This course will begin on schedule in Autumn and we look forward to seeing new and returning students in person, if travel and visa arrangements allow. If students can’t travel to campus in time for the start of term, the Department has made plans to still provide them a high-quality remote educational experience during the Autumn term.

Teaching will be a combination of on-campus (in-person) and remote learning (online), known as ‘multi-mode’ delivery. The balance in the ‘multi-mode’ offering may be subject to change. We will do our best to provide you increased on-campus teaching and research activities as we progress throughout the year. 

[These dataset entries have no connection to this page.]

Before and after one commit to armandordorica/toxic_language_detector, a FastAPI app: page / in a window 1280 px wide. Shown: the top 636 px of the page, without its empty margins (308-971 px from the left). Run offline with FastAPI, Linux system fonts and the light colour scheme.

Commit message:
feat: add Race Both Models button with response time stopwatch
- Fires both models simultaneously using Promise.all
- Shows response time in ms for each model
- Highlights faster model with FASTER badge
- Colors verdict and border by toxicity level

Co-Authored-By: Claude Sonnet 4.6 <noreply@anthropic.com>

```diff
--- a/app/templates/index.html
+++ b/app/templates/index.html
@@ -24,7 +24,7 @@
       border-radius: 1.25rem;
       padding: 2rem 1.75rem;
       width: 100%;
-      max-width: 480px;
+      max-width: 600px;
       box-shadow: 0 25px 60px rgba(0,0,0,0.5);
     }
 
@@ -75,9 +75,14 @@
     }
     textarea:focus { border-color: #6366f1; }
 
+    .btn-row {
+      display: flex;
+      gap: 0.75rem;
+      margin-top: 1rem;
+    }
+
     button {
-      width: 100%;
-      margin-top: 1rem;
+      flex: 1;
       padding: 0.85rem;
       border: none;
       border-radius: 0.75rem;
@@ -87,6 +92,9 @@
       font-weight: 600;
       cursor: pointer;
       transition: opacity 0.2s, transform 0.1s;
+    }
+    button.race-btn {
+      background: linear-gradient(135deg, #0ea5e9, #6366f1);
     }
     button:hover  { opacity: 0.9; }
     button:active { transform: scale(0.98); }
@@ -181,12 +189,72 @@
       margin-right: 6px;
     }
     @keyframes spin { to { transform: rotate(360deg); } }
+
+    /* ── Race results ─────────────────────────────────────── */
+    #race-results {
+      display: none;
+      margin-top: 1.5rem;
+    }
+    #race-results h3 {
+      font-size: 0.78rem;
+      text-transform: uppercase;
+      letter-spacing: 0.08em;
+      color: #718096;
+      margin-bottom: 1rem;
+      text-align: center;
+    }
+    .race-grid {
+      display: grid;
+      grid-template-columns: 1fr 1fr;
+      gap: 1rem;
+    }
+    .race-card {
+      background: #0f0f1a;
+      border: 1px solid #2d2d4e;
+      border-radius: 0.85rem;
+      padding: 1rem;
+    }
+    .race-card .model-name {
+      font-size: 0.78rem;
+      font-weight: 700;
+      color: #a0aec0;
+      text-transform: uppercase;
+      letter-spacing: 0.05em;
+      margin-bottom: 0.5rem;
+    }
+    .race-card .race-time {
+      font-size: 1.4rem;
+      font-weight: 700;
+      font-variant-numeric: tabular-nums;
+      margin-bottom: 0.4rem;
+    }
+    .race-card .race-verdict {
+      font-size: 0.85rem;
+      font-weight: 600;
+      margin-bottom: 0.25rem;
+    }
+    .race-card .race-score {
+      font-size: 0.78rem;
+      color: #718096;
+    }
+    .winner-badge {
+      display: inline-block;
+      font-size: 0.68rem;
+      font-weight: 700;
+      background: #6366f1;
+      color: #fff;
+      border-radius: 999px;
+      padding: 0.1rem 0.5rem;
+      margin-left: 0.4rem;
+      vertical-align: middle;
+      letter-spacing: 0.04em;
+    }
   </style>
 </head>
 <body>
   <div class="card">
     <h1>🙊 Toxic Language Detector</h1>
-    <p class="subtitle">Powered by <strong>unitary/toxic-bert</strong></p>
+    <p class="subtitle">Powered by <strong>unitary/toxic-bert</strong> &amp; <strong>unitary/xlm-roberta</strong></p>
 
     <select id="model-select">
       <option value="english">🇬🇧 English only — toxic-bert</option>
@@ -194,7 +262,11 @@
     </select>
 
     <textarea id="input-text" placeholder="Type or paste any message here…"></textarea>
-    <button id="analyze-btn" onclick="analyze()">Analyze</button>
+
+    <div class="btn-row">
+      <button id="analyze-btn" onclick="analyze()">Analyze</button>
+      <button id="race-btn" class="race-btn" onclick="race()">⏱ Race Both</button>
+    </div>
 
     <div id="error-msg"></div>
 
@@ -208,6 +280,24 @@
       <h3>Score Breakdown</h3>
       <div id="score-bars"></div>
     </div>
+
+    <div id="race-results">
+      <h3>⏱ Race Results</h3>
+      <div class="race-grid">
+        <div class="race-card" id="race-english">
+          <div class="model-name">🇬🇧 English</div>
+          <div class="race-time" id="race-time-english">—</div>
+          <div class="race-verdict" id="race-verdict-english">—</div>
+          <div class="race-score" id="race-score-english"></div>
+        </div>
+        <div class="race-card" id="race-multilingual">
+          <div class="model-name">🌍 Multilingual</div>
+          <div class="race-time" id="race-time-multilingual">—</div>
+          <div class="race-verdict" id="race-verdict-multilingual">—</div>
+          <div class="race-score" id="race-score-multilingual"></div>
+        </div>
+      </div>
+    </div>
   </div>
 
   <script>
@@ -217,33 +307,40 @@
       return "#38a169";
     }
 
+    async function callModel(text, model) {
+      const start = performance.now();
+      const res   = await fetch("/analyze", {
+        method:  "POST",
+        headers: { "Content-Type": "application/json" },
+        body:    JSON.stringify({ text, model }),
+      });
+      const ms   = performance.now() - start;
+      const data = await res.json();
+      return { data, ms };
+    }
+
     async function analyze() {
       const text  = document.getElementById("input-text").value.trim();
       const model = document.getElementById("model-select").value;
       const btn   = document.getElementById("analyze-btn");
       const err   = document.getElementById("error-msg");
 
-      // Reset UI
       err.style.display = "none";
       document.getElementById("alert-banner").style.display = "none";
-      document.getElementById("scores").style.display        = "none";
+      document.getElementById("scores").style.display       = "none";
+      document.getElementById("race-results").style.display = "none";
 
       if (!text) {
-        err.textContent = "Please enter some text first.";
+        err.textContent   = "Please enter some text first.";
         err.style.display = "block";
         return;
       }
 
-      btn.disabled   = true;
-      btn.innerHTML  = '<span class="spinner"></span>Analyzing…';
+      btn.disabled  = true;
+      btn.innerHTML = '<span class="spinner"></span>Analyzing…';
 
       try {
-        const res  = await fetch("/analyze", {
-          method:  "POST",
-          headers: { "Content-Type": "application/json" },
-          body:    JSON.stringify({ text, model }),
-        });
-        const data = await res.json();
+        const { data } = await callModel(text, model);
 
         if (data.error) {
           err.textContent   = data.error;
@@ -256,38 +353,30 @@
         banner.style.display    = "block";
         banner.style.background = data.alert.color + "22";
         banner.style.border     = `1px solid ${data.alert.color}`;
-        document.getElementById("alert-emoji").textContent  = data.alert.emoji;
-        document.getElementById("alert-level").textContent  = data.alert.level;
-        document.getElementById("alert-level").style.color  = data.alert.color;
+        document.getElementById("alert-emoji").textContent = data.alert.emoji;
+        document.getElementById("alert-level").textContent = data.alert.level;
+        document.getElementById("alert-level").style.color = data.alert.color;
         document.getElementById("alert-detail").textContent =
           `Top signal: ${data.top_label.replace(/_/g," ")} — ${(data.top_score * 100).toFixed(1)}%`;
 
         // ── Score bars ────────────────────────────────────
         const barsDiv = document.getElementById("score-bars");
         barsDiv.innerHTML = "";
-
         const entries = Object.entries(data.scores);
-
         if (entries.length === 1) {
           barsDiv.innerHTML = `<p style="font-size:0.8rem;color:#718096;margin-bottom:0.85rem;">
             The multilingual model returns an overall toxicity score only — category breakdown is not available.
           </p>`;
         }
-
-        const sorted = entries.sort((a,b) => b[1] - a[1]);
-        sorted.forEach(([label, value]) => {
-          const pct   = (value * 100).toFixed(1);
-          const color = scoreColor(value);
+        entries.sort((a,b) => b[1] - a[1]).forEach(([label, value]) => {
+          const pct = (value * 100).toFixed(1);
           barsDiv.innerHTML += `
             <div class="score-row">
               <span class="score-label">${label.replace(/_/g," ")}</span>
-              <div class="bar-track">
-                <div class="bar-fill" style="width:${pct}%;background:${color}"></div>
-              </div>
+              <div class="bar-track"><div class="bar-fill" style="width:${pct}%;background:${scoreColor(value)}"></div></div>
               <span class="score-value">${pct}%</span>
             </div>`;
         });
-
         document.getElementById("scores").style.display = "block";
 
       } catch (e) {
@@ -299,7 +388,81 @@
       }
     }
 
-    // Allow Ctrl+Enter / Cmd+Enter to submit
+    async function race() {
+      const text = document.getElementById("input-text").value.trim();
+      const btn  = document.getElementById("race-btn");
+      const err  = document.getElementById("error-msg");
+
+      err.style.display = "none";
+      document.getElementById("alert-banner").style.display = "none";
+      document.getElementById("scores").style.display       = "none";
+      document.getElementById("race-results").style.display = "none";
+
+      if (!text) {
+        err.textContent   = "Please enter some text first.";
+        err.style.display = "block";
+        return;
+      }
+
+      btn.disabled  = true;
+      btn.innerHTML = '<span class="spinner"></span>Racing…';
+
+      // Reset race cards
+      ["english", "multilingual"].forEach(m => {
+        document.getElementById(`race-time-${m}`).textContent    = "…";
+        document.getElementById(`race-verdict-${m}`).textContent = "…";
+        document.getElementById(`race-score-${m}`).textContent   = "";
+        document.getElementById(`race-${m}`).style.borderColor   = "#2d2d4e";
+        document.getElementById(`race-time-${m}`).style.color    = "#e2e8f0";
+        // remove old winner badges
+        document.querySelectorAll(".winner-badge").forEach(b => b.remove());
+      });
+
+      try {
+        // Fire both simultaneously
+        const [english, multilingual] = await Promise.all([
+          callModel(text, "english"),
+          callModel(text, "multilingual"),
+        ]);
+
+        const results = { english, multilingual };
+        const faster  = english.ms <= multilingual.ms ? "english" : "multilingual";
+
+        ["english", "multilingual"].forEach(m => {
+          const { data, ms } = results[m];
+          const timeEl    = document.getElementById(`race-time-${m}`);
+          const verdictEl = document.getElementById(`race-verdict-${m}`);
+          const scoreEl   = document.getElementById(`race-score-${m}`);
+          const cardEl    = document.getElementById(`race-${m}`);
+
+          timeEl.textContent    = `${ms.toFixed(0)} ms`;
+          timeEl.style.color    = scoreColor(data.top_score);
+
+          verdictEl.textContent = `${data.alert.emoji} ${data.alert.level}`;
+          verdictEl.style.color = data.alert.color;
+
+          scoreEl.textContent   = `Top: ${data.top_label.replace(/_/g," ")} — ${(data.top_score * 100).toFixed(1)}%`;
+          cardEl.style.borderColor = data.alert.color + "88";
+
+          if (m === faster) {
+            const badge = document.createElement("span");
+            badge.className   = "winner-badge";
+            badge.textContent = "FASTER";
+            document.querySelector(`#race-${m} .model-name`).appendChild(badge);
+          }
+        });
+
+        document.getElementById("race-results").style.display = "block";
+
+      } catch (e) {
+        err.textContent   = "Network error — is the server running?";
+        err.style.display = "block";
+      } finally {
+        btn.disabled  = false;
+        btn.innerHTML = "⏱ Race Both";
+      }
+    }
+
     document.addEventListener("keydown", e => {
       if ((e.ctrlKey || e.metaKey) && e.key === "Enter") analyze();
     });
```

Find out what changes we’ll be making to this course for 2020–21 to ensure that your programme of study can be delivered safely.

For more information about multi-mode delivery, the learning experience and the steps we’ll be taking to keep students safe on campus, please see our Covid-19 information for applicants and offer holders page.

Undergraduate Prospectus

Student Insights - Maths Undergraduates

Hear what our students have to say

For admissions requirements and the application process, please visit the College prospectus pages and application pages

Before you decide to study Mathematics, or any other subject, at university level, you should try to discover what it involves. Some topics in university Mathematics are a direct continuation of those at A-level, but others introduce you to new ways of thinking. You will be concerned with the logical and precise structure of arguments, the proper definition of mathematical objects, the design of sophisticated mathematical models, and the legitimacy of computations.

If what attracts you to mathematics is the ability to solve precisely only a narrowly defined set of problems, you should question whether mathematics is right for you. A-level and school mathematics can often be quite “recipe-like”, with a somewhat regimented and recognizable style of exam questions, and which do not really introduce students to “Real Mathematics”.

If you choose to study Mathematics at University, in addition to being able to solve the straightforward questions, you should enjoy mathematics for its own sake and be curious as to how it all fits together. You should take pleasure both in investigating things yourself and in learning about it from others.

To help you decide whether university level mathematics is right for you, you may wish to take a look at the recommended reading list.